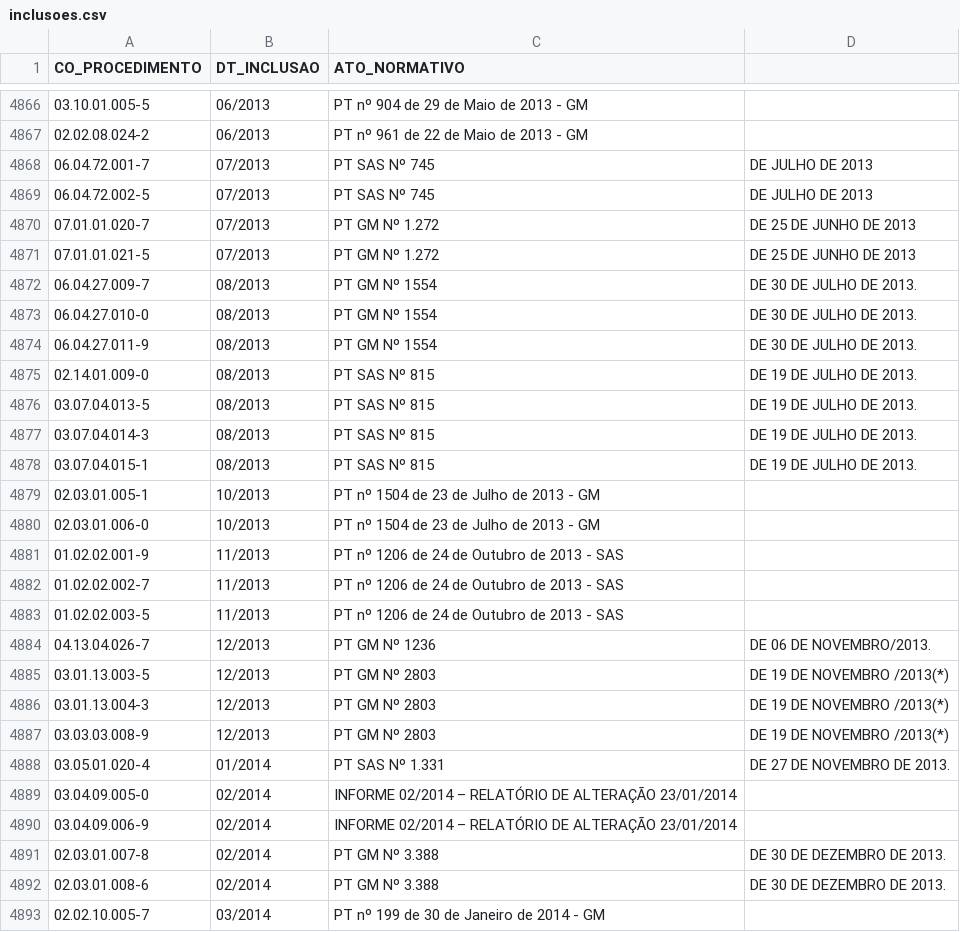
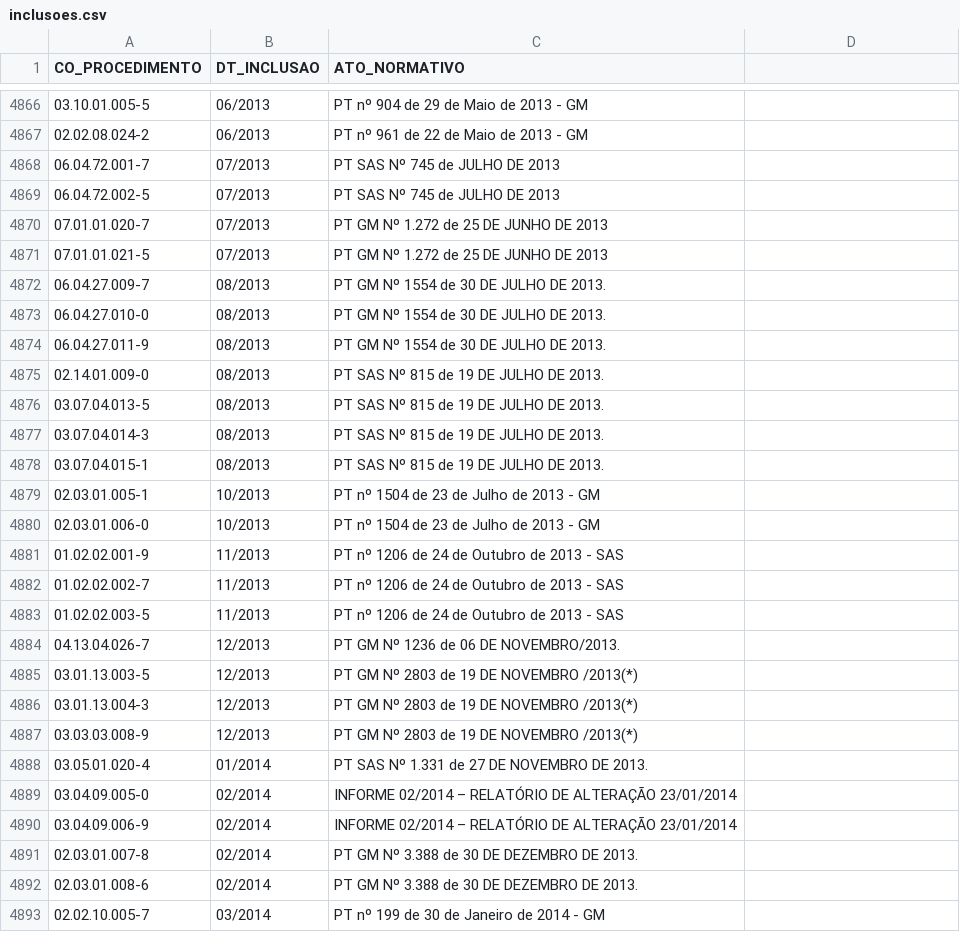
Before and after one commit to boringfox-code/consulta-sigtap, a CSV file: dados/inclusoes.csv, drawn as a sheet; only a part is shown, gaps mark what is left out.

Commit message:
Update inclusoes.csv

```diff
--- a/dados/inclusoes.csv
+++ b/dados/inclusoes.csv
@@ -4867,13 +4867,13 @@ CO_PROCEDIMENTO,DT_INCLUSAO,ATO_NORMATIVO
 02.02.08.024-2,06/2013,PT nº 961 de 22 de Maio de 2013 - GM
-06.04.72.001-7,07/2013,PT SAS Nº 745, DE JULHO DE 2013
-06.04.72.002-5,07/2013,PT SAS Nº 745, DE JULHO DE 2013
-07.01.01.020-7,07/2013,PT GM Nº 1.272, DE 25 DE JUNHO DE 2013
-07.01.01.021-5,07/2013,PT GM Nº 1.272, DE 25 DE JUNHO DE 2013
-06.04.27.009-7,08/2013,PT GM Nº 1554, DE 30 DE JULHO DE 2013.
-06.04.27.010-0,08/2013,PT GM Nº 1554, DE 30 DE JULHO DE 2013.
-06.04.27.011-9,08/2013,PT GM Nº 1554, DE 30 DE JULHO DE 2013.
-02.14.01.009-0,08/2013,PT SAS Nº 815, DE 19 DE JULHO DE 2013.
-03.07.04.013-5,08/2013,PT SAS Nº 815, DE 19 DE JULHO DE 2013.
-03.07.04.014-3,08/2013,PT SAS Nº 815, DE 19 DE JULHO DE 2013.
-03.07.04.015-1,08/2013,PT SAS Nº 815, DE 19 DE JULHO DE 2013.
+06.04.72.001-7,07/2013,PT SAS Nº 745 de JULHO DE 2013
+06.04.72.002-5,07/2013,PT SAS Nº 745 de JULHO DE 2013
+07.01.01.020-7,07/2013,PT GM Nº 1.272 de 25 DE JUNHO DE 2013
+07.01.01.021-5,07/2013,PT GM Nº 1.272 de 25 DE JUNHO DE 2013
+06.04.27.009-7,08/2013,PT GM Nº 1554 de 30 DE JULHO DE 2013.
+06.04.27.010-0,08/2013,PT GM Nº 1554 de 30 DE JULHO DE 2013.
+06.04.27.011-9,08/2013,PT GM Nº 1554 de 30 DE JULHO DE 2013.
+02.14.01.009-0,08/2013,PT SAS Nº 815 de 19 DE JULHO DE 2013.
+03.07.04.013-5,08/2013,PT SAS Nº 815 de 19 DE JULHO DE 2013.
+03.07.04.014-3,08/2013,PT SAS Nº 815 de 19 DE JULHO DE 2013.
+03.07.04.015-1,08/2013,PT SAS Nº 815 de 19 DE JULHO DE 2013.
 02.03.01.005-1,10/2013,PT nº 1504 de 23 de Julho de 2013 - GM
@@ -4883,11 +4883,11 @@ CO_PROCEDIMENTO,DT_INCLUSAO,ATO_NORMATIVO
 01.02.02.003-5,11/2013,PT nº 1206 de 24 de Outubro de 2013 - SAS
-04.13.04.026-7,12/2013,PT GM Nº 1236, DE 06 DE NOVEMBRO/2013.
-03.01.13.003-5,12/2013,PT GM Nº 2803, DE 19 DE NOVEMBRO /2013(*)
-03.01.13.004-3,12/2013,PT GM Nº 2803, DE 19 DE NOVEMBRO /2013(*)
-03.03.03.008-9,12/2013,PT GM Nº 2803, DE 19 DE NOVEMBRO /2013(*)
-03.05.01.020-4,01/2014,PT SAS Nº 1.331, DE 27 DE NOVEMBRO DE 2013.
+04.13.04.026-7,12/2013,PT GM Nº 1236 de 06 DE NOVEMBRO/2013.
+03.01.13.003-5,12/2013,PT GM Nº 2803 de 19 DE NOVEMBRO /2013(*)
+03.01.13.004-3,12/2013,PT GM Nº 2803 de 19 DE NOVEMBRO /2013(*)
+03.03.03.008-9,12/2013,PT GM Nº 2803 de 19 DE NOVEMBRO /2013(*)
+03.05.01.020-4,01/2014,PT SAS Nº 1.331 de 27 DE NOVEMBRO DE 2013.
 03.04.09.005-0,02/2014,INFORME 02/2014 – RELATÓRIO DE ALTERAÇÃO 23/01/2014
 03.04.09.006-9,02/2014,INFORME 02/2014 – RELATÓRIO DE ALTERAÇÃO 23/01/2014
-02.03.01.007-8,02/2014,PT GM Nº 3.388, DE 30 DE DEZEMBRO DE 2013.
-02.03.01.008-6,02/2014,PT GM Nº 3.388, DE 30 DE DEZEMBRO DE 2013.
+02.03.01.007-8,02/2014,PT GM Nº 3.388 de 30 DE DEZEMBRO DE 2013.
+02.03.01.008-6,02/2014,PT GM Nº 3.388 de 30 DE DEZEMBRO DE 2013.
 02.02.10.005-7,03/2014,PT nº 199 de 30 de Janeiro de 2014 - GM
```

TASK BRIEF: Your reply must be a single number: the count of lines in the listing that hold "RELATÓRIO".

RESPONSE BOX: 2